Lions, in the group of wild big cat family in East Africa, have a bigger risk of extinction as a result of climate change, which favours the proliferation of some parasitic diseases.
The alarming message on the possible contribution to the lions’ extinction is in a report by a team of US and African of researchers who investigated the cause of the 1994 and 2001 massive death of lions in Tanzania.
Even though lions in Rwanda’s Akagera National Park are not among those in jeopardy, it still remains an issue for further investigation.
“As a scientist, I have to first investigate,” said Tony Mudakikwa, a veterinary officer in the Rwanda Office of Tourism and National Parks (ORTPN).
However, Mudakikwa pointed out that despite climate changes like severe drought that periodically hit the area, no lion deaths has occurred in the park for the last two decades.
Analysing 30 years of data on lion populations and comparing it with precipitation records, the team established that climate changes favour the outbreak of various diseases, among which is the tick-borne disease, babesia.
The 1994 and 2001 outbreaks killed about a third of the lions in the Serengeti National Park, and about 40 percent in the Ngorongoro Crater.
They pointed out that convergence of several infectious agents are caused by environmental conditions that favour the parasites’ transmission and propagation.

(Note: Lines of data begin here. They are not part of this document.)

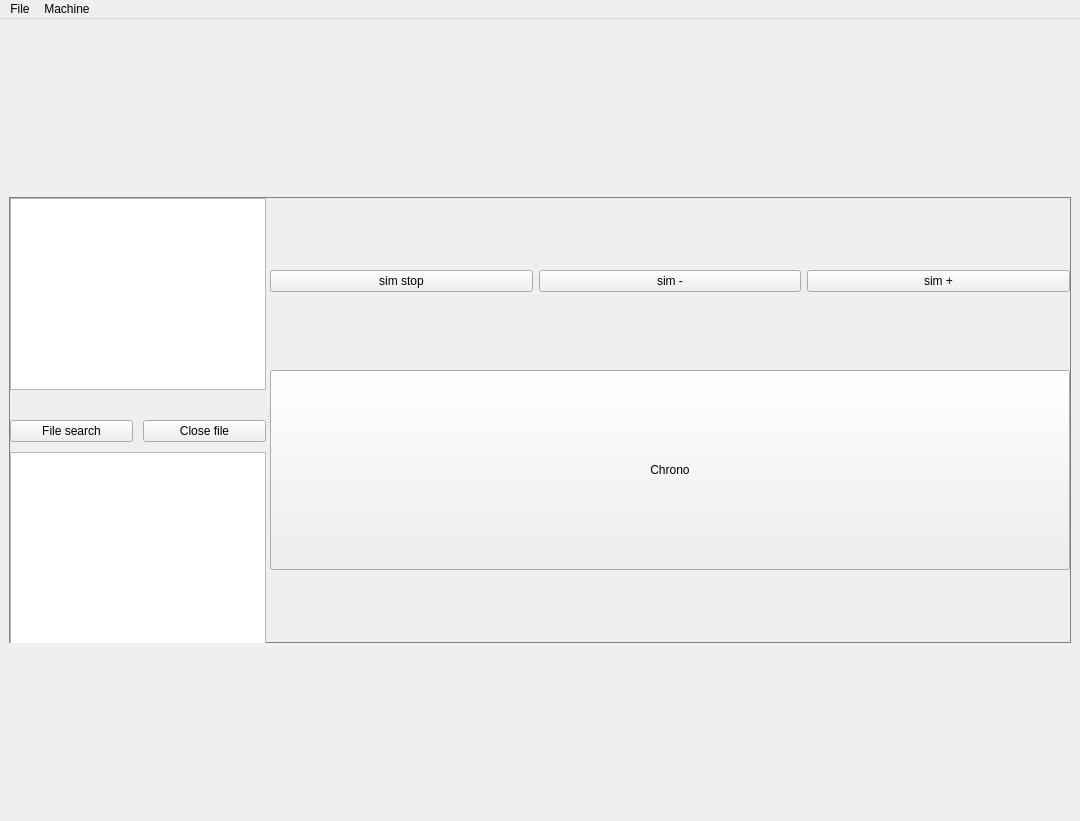
LirokWid/QT_VHDL_simulator, file code/ui_design/mainwindow.ui: the form before one commit.
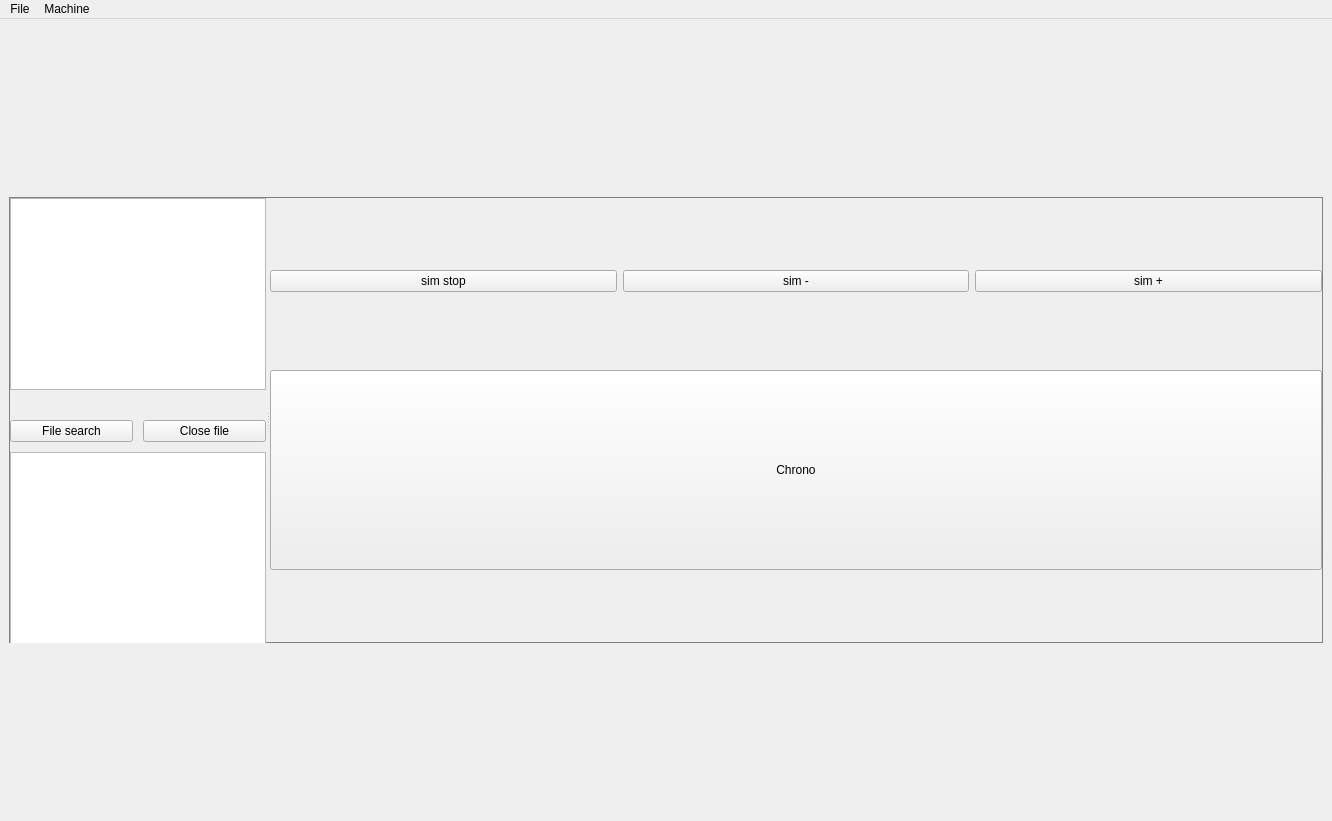
The form after the commit.

```diff
--- a/code/ui_design/mainwindow.ui
+++ b/code/ui_design/mainwindow.ui
@@ -6,7 +6,7 @@
    <rect>
     <x>0</x>
     <y>0</y>
-    <width>1080</width>
+    <width>1332</width>
     <height>821</height>
    </rect>
   </property>
@@ -188,7 +188,7 @@
     <rect>
      <x>0</x>
      <y>0</y>
-     <width>1080</width>
+     <width>1332</width>
      <height>21</height>
     </rect>
    </property>
```
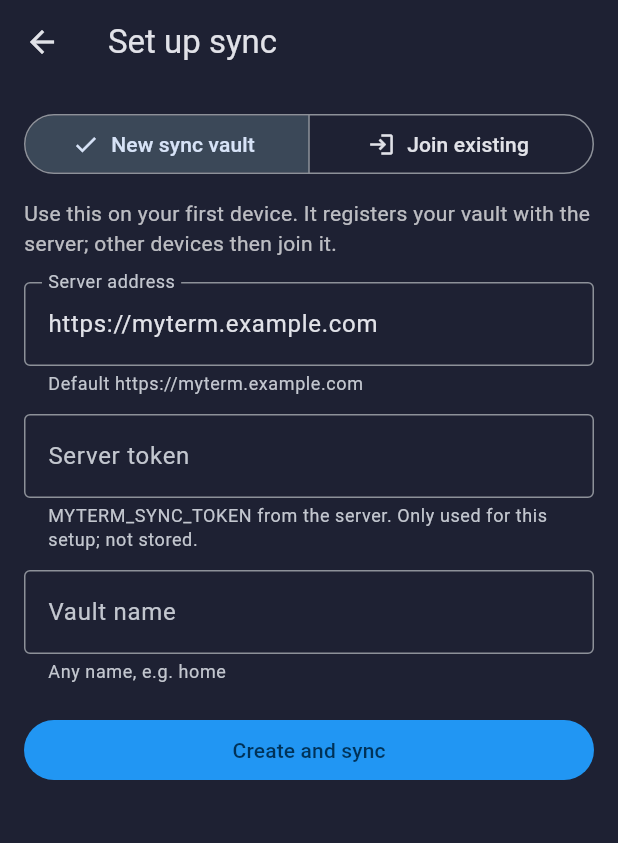
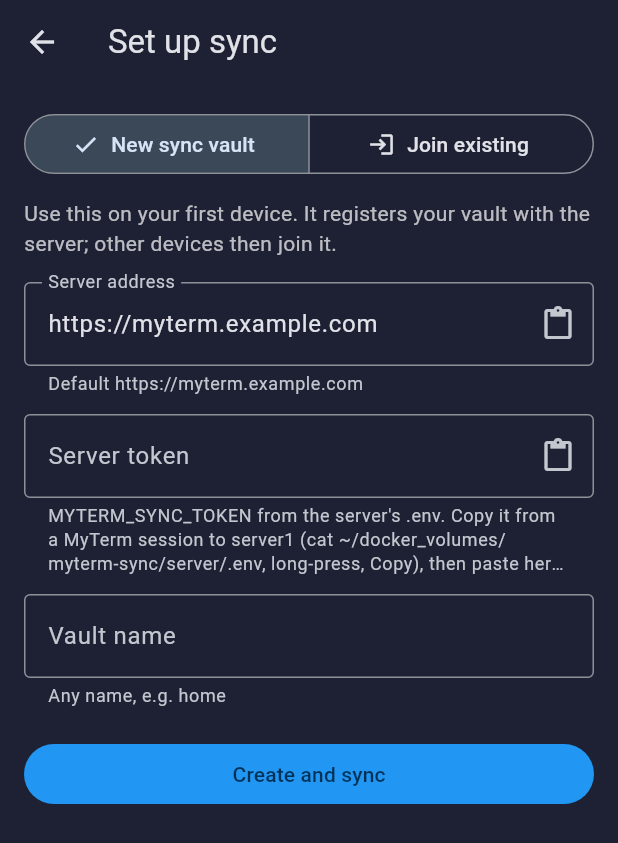
Before and after one commit to taedeen/Myterm, a Flutter app: the SyncSetupScreen screen opened directly with empty values, on a phone screen of 412 x 824 dp. Shown: the top 843 px of the screen. Run offline on Flutter 3.47's test engine with Material 3 defaults, Android fonts, the phone set to English and light mode, and no system bars; missing offline and left inert: flutter_rust_bridge, xterm.

Commit message:
Copy and paste: terminal selection Copy, session Paste, paste into Sync setup
- Terminal: long-press to select; a Copy button copies the selection.
- Session bar: Paste sends the clipboard (bracketed paste when the shell
  asks for it).
- Sync setup: paste buttons on the server address and token fields; a
  pasted 'MYTERM_SYNC_TOKEN=...' line is trimmed to the token.

```diff
--- a/apps/mobile/lib/src/screens/sync_screen.dart
+++ b/apps/mobile/lib/src/screens/sync_screen.dart
@@ -1,4 +1,5 @@
 import 'package:flutter/material.dart';
+import 'package:flutter/services.dart';
 
 import '../app_state.dart';
 import '../sync_service.dart';
@@ -113,6 +114,19 @@ class _SyncSetupScreenState extends State<SyncSetupScreen> {
     super.dispose();
   }
 
+  /// A paste button for a field: fills it from the clipboard (trimmed).
+  Widget _pasteInto(TextEditingController c) => IconButton(
+        tooltip: 'Paste',
+        icon: const Icon(Icons.content_paste),
+        onPressed: () async {
+          final t = (await Clipboard.getData(Clipboard.kTextPlain))?.text?.trim();
+          if (t == null || t.isEmpty) return;
+          // Accept a whole .env line too: MYTERM_SYNC_TOKEN=abc… -> abc…
+          c.text = t.startsWith('MYTERM_SYNC_TOKEN=') ? t.substring('MYTERM_SYNC_TOKEN='.length) : t;
+          setState(() {});
+        },
+      );
+
   Future<void> _go() async {
     setState(() {
       _busy = true;
@@ -166,7 +180,7 @@ class _SyncSetupScreenState extends State<SyncSetupScreen> {
           controller: _url,
           keyboardType: TextInputType.url,
           autocorrect: false,
-          decoration: dec('Server address', 'Default ${SyncService.defaultUrl}'),
+          decoration: dec('Server address', 'Default ${SyncService.defaultUrl}').copyWith(suffixIcon: _pasteInto(_url)),
         ),
         const SizedBox(height: 12),
         TextField(
@@ -174,7 +188,12 @@ class _SyncSetupScreenState extends State<SyncSetupScreen> {
           obscureText: true,
           autocorrect: false,
           enableSuggestions: false,
-          decoration: dec('Server token', 'MYTERM_SYNC_TOKEN from the server. Only used for this setup; not stored.'),
+          decoration: dec(
+            'Server token',
+            'MYTERM_SYNC_TOKEN from the server\'s .env. Copy it from a MyTerm session to server1 '
+                '(cat ~/docker_volumes/myterm-sync/server/.env, long-press, Copy), then paste here. '
+                'Only used for this setup; not stored.',
+          ).copyWith(suffixIcon: _pasteInto(_token)),
         ),
         const SizedBox(height: 12),
         TextField(
```
Also changed, not shown: apps/mobile/lib/src/screens/terminal_screen.dart (+57 -0 lines).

The team of scientists further warned that similar interplay is likely to be occurring elsewhere and may worsen with similar climate change.
“With global warming, there is considerable concern that ecological patterns of disease will be altered, as has occurred with the recent high mortality epidemics in amphibians and corals,” they write in the open-access journal PLUS ONE.
They further noted that lions which feast on disease-weakened prey get infected. Their data illustrate how climate change extremes can promote a complex interplay between epidemics in isolation and co-infection results in catastrophic mortality.